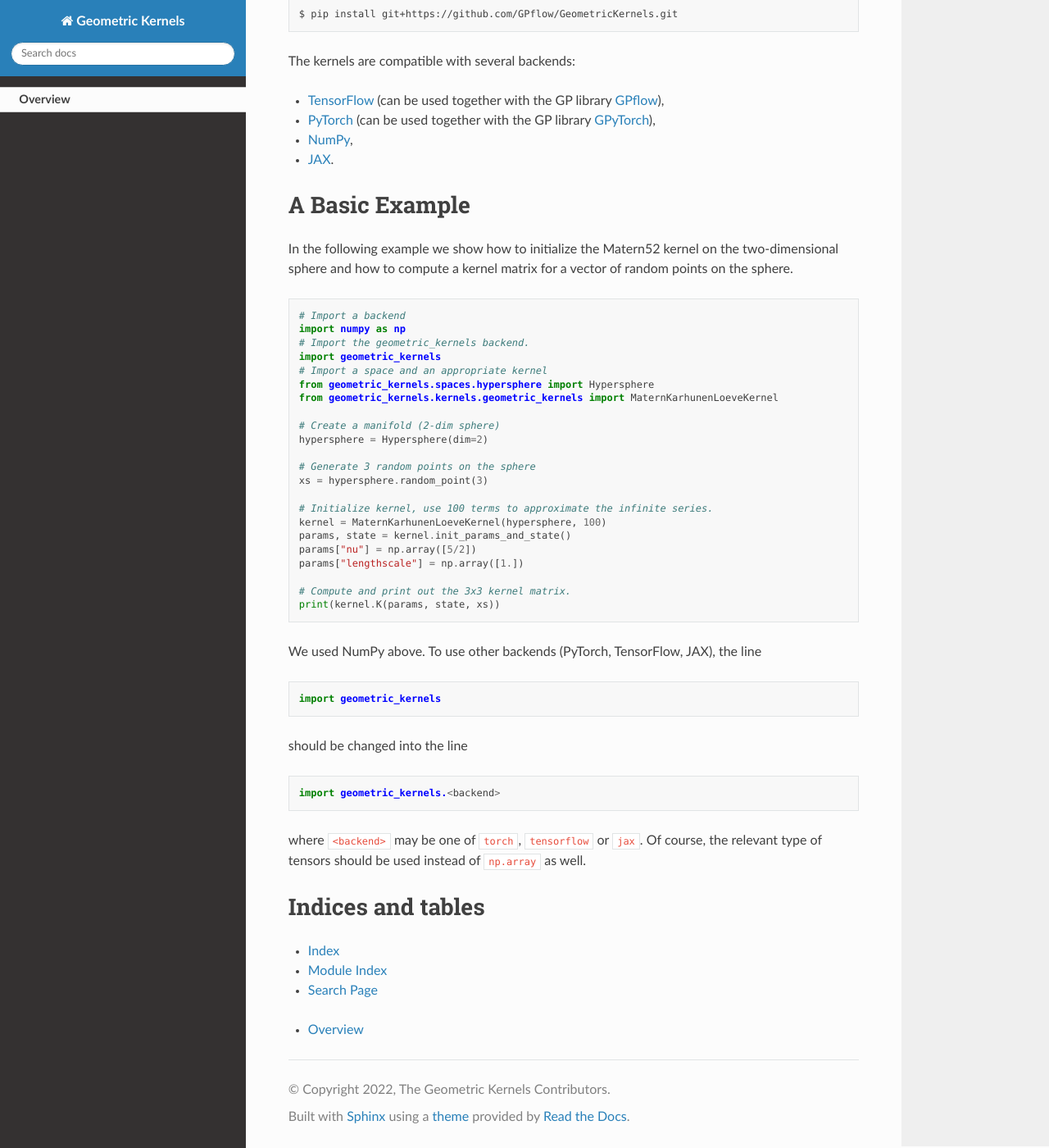
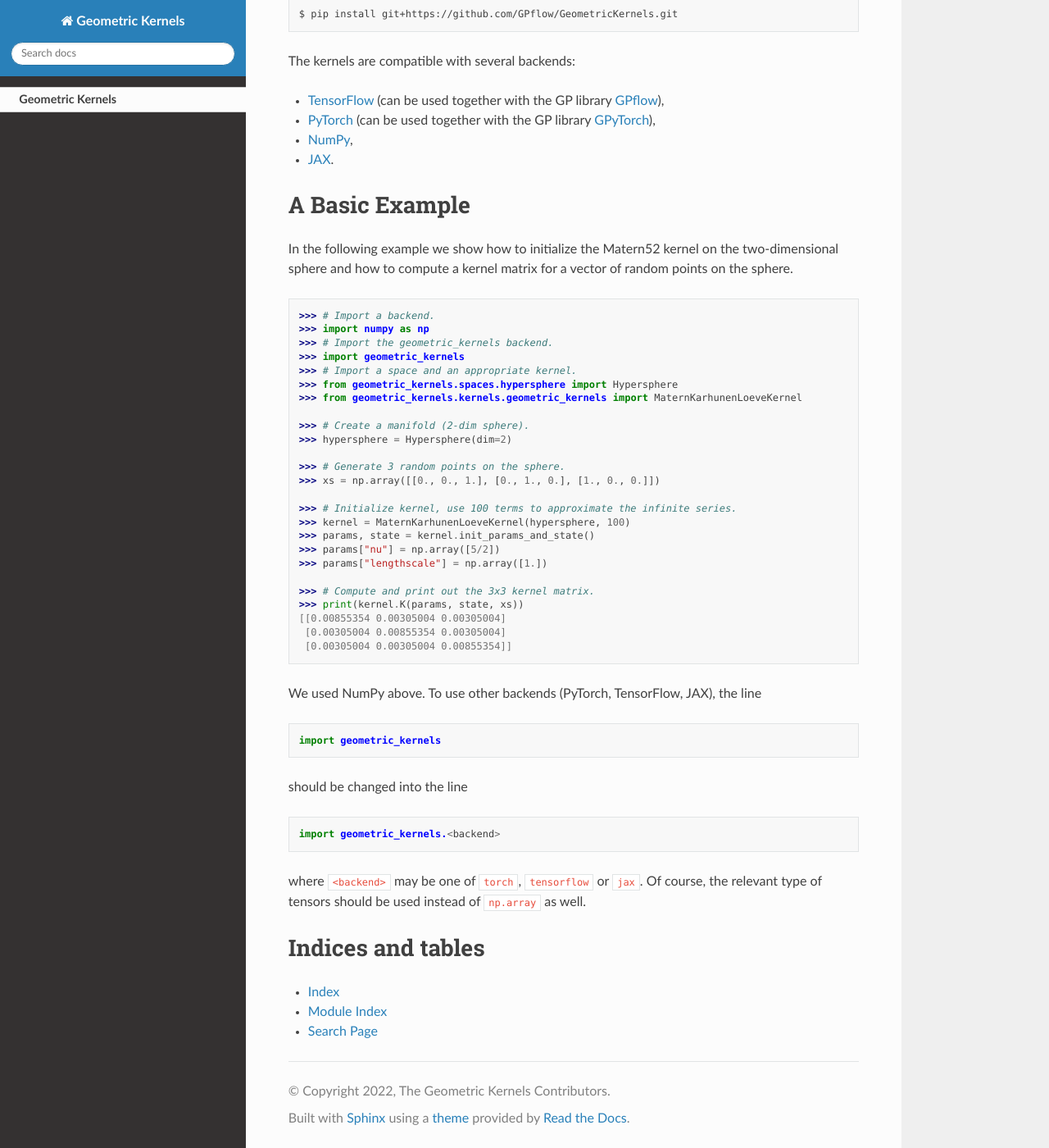
Before and after one commit to geometric-kernels/GeometricKernels, a Sphinx documentation site: the page built from docs/index.rst, in a window 1280 px wide and 1400 px high, scrolled down 417 px. Shown: the whole window at 82% size. Built offline with Sphinx 7.4.7 and the Read the Docs theme 2.0.0, drawn with Linux system fonts in a browser that asks for light colours; pages that are not in the unit, such as notebooks, are missing from menus.

Commit message:
Added API reference and doctest to documentation (fixes #23). To get rid of errors/warnings during documentation compilation (fix #28) some minor changes to docstrings and imports throughout the library were introduced.

```diff
--- /dev/null
+++ b/docs/_templates/custom-class-template.rst
@@ -0,0 +1,32 @@
+{{ fullname | escape | underline}}
+
+.. currentmodule:: {{ module }}
+
+.. autoclass:: {{ objname }}
+   :members:
+   :show-inheritance:
+   :inherited-members:
+
+   {% block methods %}
+   .. automethod:: __init__
+
+   {% if methods %}
+   .. rubric:: {{ _('Methods') }}
+
+   .. autosummary::
+   {% for item in methods %}
+      ~{{ name }}.{{ item }}
+   {%- endfor %}
+   {% endif %}
+   {% endblock %}
+
+   {% block attributes %}
+   {% if attributes %}
+   .. rubric:: {{ _('Attributes') }}
+
+   .. autosummary::
+   {% for item in attributes %}
+      ~{{ name }}.{{ item }}
+   {%- endfor %}
+   {% endif %}
+   {% endblock %}
--- /dev/null
+++ b/docs/_templates/custom-module-template.rst
@@ -0,0 +1,66 @@
+{{ fullname | escape | underline}}
+
+.. automodule:: {{ fullname }}
+
+   {% block attributes %}
+   {% if attributes %}
+   .. rubric:: Module Attributes
+
+   .. autosummary::
+      :toctree:
+   {% for item in attributes %}
+      {{ item }}
+   {%- endfor %}
+   {% endif %}
+   {% endblock %}
+
+   {% block functions %}
+   {% if functions %}
+   .. rubric:: {{ _('Functions') }}
+
+   .. autosummary::
+      :toctree:
+   {% for item in functions %}
+      {{ item }}
+   {%- endfor %}
+   {% endif %}
+   {% endblock %}
+
+   {% block classes %}
+   {% if classes %}
+   .. rubric:: {{ _('Classes') }}
+
+   .. autosummary::
+      :toctree:
+      :template: custom-class-template.rst
+   {% for item in classes %}
+      {{ item }}
+   {%- endfor %}
+   {% endif %}
+   {% endblock %}
+
+   {% block exceptions %}
+   {% if exceptions %}
+   .. rubric:: {{ _('Exceptions') }}
+
+   .. autosummary::
+      :toctree:
+   {% for item in exceptions %}
+      {{ item }}
+   {%- endfor %}
+   {% endif %}
+   {% endblock %}
+
+{% block modules %}
+{% if modules %}
+.. rubric:: Modules
+
+.. autosummary::
+   :toctree:
+   :template: custom-module-template.rst
+   :recursive:
+{% for item in modules %}
+   {{ item }}
+{%- endfor %}
+{% endif %}
+{% endblock %}
--- a/docs/conf.py
+++ b/docs/conf.py
@@ -9,11 +9,9 @@
 # If extensions (or modules to document with autodoc) are in another directory,
 # add these directories to sys.path here. If the directory is relative to the
 # documentation root, use os.path.abspath to make it absolute, like shown here.
-#
-# import os
-# import sys
-# sys.path.insert(0, os.path.abspath('.'))
-
+import os
+import sys
+sys.path.insert(0, os.path.abspath('../..'))  # Source code dir relative to this file
 
 # -- Project information -----------------------------------------------------
 
@@ -31,11 +29,33 @@
     'sphinx.ext.duration',
     'sphinx.ext.doctest',
     'sphinx.ext.autodoc',
-    'sphinx.ext.autosummary',
-    'autoapi.extension',
+]
+
+# autosummary
+#extensions.append("sphinx.ext.autosummary")
+#autosummary_generate = True
+
+# autoapi
+extensions.append("autoapi.extension")
+autoapi_dirs = ["../geometric_kernels"]
+#autoapi_ignore = ["../geometric_kernels/lab_extras/jax/*",
+#                  "../geometric_kernels/lab_extras/numpy/*",
+#                  "../geometric_kernels/lab_extras/torch/*",
+#                  "../geometric_kernels/lab_extras/tensorflow/*",]
+#autoapi_ignore = ["*/geometric_kernels/lab_extras/*"]
+autoapi_add_toctree_entry = False
+autoapi_keep_files = True
+autoapi_python_class_content = "both"
+autoapi_options = [
+    "members",
+    "private-members",
+    "special-members",
+    "imported-members",
+    "show-inheritance",
 ]
 
 # Add any paths that contain templates here, relative to this directory.
+# The templates are as in https://stackoverflow.com/a/62613202
 templates_path = ['_templates']
 
 # List of patterns, relative to source directory, that match files and
@@ -56,5 +76,7 @@
 # so a file named "default.css" will overwrite the builtin "default.css".
 html_static_path = ['_static']
 
-# Source code directories to document using `autoapi`.
-autoapi_dirs = ['../geometric_kernels']
+# This suppresses warnings from constructions like "`Manifold`s". Otherwise the
+# trailing "s" would cause "WARNING: Inline interpreted text or phrase
+# reference start-string without end-string."
+character_level_inline_markup = True
--- /dev/null
+++ b/docs/docutils.conf
@@ -0,0 +1,7 @@
+# This suppresses warnings from constructions like "`Manifold`s". Otherwise the
+# trailing "s" would cause "WARNING: Inline interpreted text or phrase
+# reference start-string without end-string."
+# Note: the alternative is to escape "s" and write "`Manifold`\s".
+# See https://stackoverflow.com/a/58645446.
+#[parsers]
+#character_level_inline_markup: true
--- a/docs/index.rst
+++ b/docs/index.rst
@@ -47,30 +47,34 @@
 
 In the following example we show how to initialize the Matern52 kernel on the two-dimensional sphere and how to compute a kernel matrix for a vector of random points on the sphere.
 
-.. code-block:: python
+.. doctest:: python
 
-   # Import a backend
-   import numpy as np
-   # Import the geometric_kernels backend.
-   import geometric_kernels
-   # Import a space and an appropriate kernel
-   from geometric_kernels.spaces.hypersphere import Hypersphere
-   from geometric_kernels.kernels.geometric_kernels import MaternKarhunenLoeveKernel
+   >>> # Import a backend.
+   >>> import numpy as np
+   >>> # Import the geometric_kernels backend.
+   >>> import geometric_kernels
+   >>> # Import a space and an appropriate kernel.
+   >>> from geometric_kernels.spaces.hypersphere import Hypersphere
+   >>> from geometric_kernels.kernels.geometric_kernels import MaternKarhunenLoeveKernel
 
-   # Create a manifold (2-dim sphere)
-   hypersphere = Hypersphere(dim=2)
+   >>> # Create a manifold (2-dim sphere).
+   >>> hypersphere = Hypersphere(dim=2)
 
-   # Generate 3 random points on the sphere
-   xs = hypersphere.random_point(3)
+   >>> # Generate 3 random points on the sphere.
+   >>> xs = np.array([[0., 0., 1.], [0., 1., 0.], [1., 0., 0.]])
 
-   # Initialize kernel, use 100 terms to approximate the infinite series.
-   kernel = MaternKarhunenLoeveKernel(hypersphere, 100)
-   params, state = kernel.init_params_and_state()
-   params["nu"] = np.array([5/2])
-   params["lengthscale"] = np.array([1.])
+   >>> # Initialize kernel, use 100 terms to approximate the infinite series.
+   >>> kernel = MaternKarhunenLoeveKernel(hypersphere, 100)
+   >>> params, state = kernel.init_params_and_state()
+   >>> params["nu"] = np.array([5/2])
+   >>> params["lengthscale"] = np.array([1.])
 
-   # Compute and print out the 3x3 kernel matrix.
-   print(kernel.K(params, state, xs))
+   >>> # Compute and print out the 3x3 kernel matrix.
+   >>> print(kernel.K(params, state, xs))
+   [[0.00855354 0.00305004 0.00305004]
+    [0.00305004 0.00855354 0.00305004]
+    [0.00305004 0.00305004 0.00855354]]
+
 
 We used NumPy above. To use other backends (PyTorch, TensorFlow, JAX), the line
 
@@ -95,11 +99,13 @@
 * :ref:`search`
 
 .. toctree::
+   :hidden:
 
-   Overview <self>
+   Geometric Kernels <self>
 
 .. toctree::
-   :glob:
-   :maxdepth: 2
+   :maxdepth: 1
+   :titlesonly:
+   :hidden:
 
-   autoapi/geometric_kernels/*
+   API reference <autoapi/geometric_kernels/index>
--- a/geometric_kernels/__init__.py
+++ b/geometric_kernels/__init__.py
@@ -1,2 +1,6 @@
+"""
+The library root.
+"""
+
 import geometric_kernels._logging  # noqa: F401
 from geometric_kernels.lab_extras import *
```
Also changed, not shown: docs/README.md (added, +17 -0 lines), 8 other files.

────

=== What is being asked ===
All of the lines above that carry the string "members" need to be found and copied.

=== Completed task ===
+   :members:
+   :inherited-members:
+    "members",
+    "private-members",
+    "special-members",
+    "imported-members",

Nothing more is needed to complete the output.